Oscar-winning actor Paul Newman, who passed away last night at age 83 after a long and hard battle with cancer, left quite a legacy.

"What can I tell you?" sighed his business partner and friend A.E. Hotchner when we spoke this morning. "He was my co-adventurer for 52 years."

The two men met in 1956 when Hotchner, who was Ernest Hemingway’s biographer, adapted his short story, "The Battler," for television.

"James Dean was supposed to be the lead but he died in the car crash," Hotchner said. "So Arthur Penn, the director, moved Paul up to that part."

Newman and Hotchner became fast friends, especially after making a movie of "The Battler" together in 1958. Eventually, they each moved from New York up to Westport, Conn., with their families.

"We owned couple a couple of boats together, and didn’t catch any fish," Hotchner told me.

In 1982, Newman and Hotchner started Newman’s Own, a salad dressing company that eventually became a multimillion-dollar business. I reported in June that Newman had quietly turned over the entire value of his ownership in Newman’s Own — the company that makes salad dressing and cookies — to charity.

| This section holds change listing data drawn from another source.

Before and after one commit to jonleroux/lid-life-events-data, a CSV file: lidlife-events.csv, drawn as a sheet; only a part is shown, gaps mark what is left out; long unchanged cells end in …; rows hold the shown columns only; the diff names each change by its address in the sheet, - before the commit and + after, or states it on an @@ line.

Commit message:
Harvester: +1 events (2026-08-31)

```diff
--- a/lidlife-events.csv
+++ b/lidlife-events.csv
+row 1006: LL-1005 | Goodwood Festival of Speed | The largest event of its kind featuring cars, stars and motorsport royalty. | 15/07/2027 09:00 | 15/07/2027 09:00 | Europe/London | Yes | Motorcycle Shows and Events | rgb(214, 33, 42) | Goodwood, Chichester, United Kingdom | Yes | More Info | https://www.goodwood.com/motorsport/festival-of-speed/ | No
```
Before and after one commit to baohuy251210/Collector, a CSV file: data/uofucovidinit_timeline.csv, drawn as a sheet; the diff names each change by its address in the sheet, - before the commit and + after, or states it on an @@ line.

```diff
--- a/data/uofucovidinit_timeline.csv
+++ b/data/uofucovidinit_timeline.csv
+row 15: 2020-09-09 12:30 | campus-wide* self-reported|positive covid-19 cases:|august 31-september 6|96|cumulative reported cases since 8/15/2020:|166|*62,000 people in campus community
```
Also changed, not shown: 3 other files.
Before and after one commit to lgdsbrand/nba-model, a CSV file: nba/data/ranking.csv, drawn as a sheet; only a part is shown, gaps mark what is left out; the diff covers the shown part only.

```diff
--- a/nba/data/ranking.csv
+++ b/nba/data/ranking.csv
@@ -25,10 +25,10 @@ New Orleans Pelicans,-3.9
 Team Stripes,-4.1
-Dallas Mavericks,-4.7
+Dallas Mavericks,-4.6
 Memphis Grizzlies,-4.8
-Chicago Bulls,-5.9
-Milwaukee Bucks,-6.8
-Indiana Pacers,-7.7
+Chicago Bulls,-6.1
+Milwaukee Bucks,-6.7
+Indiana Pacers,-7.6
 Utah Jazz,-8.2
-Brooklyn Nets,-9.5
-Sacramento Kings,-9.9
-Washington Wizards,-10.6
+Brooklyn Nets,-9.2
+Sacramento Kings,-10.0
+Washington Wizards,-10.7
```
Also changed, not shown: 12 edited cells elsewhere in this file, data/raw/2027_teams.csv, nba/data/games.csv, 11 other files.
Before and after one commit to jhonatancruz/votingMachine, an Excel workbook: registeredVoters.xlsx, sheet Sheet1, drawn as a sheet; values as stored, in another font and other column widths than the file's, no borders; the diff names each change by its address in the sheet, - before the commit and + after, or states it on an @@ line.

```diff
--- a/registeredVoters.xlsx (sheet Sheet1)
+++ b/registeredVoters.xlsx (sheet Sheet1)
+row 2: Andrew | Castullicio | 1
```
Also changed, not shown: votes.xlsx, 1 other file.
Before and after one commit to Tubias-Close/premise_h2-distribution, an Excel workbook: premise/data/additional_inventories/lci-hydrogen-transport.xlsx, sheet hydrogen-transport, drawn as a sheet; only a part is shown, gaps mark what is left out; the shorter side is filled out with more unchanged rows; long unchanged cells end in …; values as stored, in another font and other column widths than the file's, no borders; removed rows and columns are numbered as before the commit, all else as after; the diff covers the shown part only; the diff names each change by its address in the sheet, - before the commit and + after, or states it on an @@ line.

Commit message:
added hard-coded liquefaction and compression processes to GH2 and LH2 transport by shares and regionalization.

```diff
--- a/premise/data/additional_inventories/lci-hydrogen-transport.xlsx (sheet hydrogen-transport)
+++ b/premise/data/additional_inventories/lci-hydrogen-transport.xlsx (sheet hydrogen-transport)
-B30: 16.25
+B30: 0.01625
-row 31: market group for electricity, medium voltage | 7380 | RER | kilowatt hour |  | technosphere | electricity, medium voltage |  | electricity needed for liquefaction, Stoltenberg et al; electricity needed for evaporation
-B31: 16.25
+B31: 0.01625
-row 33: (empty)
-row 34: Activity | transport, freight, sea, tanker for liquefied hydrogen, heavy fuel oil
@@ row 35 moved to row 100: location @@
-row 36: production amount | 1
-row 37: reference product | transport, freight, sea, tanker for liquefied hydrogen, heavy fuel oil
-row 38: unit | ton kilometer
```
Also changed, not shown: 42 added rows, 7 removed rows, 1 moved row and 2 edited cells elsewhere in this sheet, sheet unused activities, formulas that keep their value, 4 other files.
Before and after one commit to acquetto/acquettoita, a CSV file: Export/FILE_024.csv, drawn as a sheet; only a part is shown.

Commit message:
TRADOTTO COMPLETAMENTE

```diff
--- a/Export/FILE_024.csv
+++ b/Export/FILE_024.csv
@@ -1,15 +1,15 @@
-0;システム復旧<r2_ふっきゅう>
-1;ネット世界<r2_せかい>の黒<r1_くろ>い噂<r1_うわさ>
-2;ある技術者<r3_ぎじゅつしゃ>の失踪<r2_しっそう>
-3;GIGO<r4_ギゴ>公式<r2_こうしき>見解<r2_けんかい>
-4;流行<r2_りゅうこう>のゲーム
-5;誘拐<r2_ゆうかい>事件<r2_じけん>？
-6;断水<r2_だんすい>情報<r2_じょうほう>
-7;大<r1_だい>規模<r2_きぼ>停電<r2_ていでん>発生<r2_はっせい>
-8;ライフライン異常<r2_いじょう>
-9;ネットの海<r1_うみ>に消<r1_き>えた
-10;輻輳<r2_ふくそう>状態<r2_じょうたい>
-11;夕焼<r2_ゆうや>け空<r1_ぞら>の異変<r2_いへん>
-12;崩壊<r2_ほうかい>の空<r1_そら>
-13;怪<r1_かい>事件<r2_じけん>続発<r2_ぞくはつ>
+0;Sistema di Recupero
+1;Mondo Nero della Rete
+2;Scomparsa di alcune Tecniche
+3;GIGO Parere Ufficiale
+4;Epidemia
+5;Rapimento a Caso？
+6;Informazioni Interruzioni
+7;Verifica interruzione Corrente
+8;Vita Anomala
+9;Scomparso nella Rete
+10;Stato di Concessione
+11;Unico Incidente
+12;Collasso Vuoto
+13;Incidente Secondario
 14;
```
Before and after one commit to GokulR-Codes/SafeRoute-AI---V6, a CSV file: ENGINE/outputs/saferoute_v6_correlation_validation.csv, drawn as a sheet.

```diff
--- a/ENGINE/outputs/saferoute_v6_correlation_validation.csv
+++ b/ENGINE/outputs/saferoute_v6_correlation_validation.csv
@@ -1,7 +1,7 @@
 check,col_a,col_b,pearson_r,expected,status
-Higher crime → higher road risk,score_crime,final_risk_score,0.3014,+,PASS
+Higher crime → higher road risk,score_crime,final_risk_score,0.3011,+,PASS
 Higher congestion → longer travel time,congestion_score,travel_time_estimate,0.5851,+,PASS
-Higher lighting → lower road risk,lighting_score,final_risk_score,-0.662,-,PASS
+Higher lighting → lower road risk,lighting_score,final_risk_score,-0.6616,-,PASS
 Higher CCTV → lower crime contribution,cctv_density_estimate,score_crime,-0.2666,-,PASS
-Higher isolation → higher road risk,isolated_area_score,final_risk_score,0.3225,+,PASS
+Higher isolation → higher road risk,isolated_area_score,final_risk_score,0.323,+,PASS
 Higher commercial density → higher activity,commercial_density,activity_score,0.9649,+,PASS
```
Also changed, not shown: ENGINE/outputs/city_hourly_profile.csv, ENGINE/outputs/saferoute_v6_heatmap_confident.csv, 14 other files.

Completed over a two-year period in 2005 and 2006, the amount of his donations to Newman’s Own Foundation Inc. comes to an astounding $120 million.

It was unprecedented for any movie star or anyone from what we call Hollywood. Of course Newman and his wife, actress Joanne Woodward, have never been Hollywood types. They’ve lived their lives quietly in Connecticut for the last 50 years. (They were married in January 1958. And people said it wouldn’t last!)

This columnist learned about Newman's extraordinary gift to charity as news started coming out about his battle with cancer. Newman — who has five grown daughters — was seeing an oncologist and had been in and out of Memorial Sloan Kettering hospital. Like everything else, the Newmans tried to keep Paul’s illness a private matter.

But a tip-off that he was maybe not doing so well came in late May. Newman announced that he would not direct a production of "Of Mice and Men" later this summer at the Westport Country Playhouse, where Woodward is the artistic director.

News of his illness was exacerbated by none other than neighbor Martha Stewart. In early June, she published pictures of Paul on her Web site from a party she hosted. He looked gaunt but nevertheless flashing his trademark smile.

"He’s a fighter," Hotchner told me back then. "And he’s going to keep fighting."

Hotchner was right: Newman fought to the end.

I told you that in Botswana, the Newman name is known not for being a movie star. It’s known for his famous Hole in the Wall Gang camps. The camps go to Africa every summer to run programs for impoverished and ill children. It’s the same program they run in dozens of similar camps all over the United States.

The Hole in the Wall camps are just a few of the places to receive some of the hundreds of millions of dollars Newman had raised since he got the idea to bottle salad dressing for charity.

According to Newman’s Own's federal tax filing for 2006, the actor personally gave away $8,746,500 to a variety of groups that support children, hurricane relief in the Gulf Coast, education and the arts.

Some of Newman’s recipients were well-known: He gave Rosie O’Donnell’s children's program $5,000 and even donated $25,000 to his pal Robert Redford’s Sundance Institute. But most of the donatinos were for the kinds of programs that we never hear about, the kind that simply keep people alive.

But don’t think that Newman — who received his Kennedy Center honor in 1992 and deserves a Presidential Medal of Freedom — did this because he suddenly thought he was dying. When he set up the new foundation, doctors had yet to diagnose his cancer. It was just in honor of his 80th birthday, and an acknowledgment that he wanted to make sure his charities would continue receiving his largesse.

Hotchner told me he visited with Newman a few times in recent weeks. The actor was quite frail.

"The cancer had taken a terrible toll on him," Hotchner said.

Mostly they discussed the Hole in the Wall camps.

The timing of Newman’s death is particularly hard, Hotchner said, because October is when he and Newman chose recipients for their charity.

"We did it every October. This year we’re giving away $26 million."

And that is Paul Newman’s amazing legacy.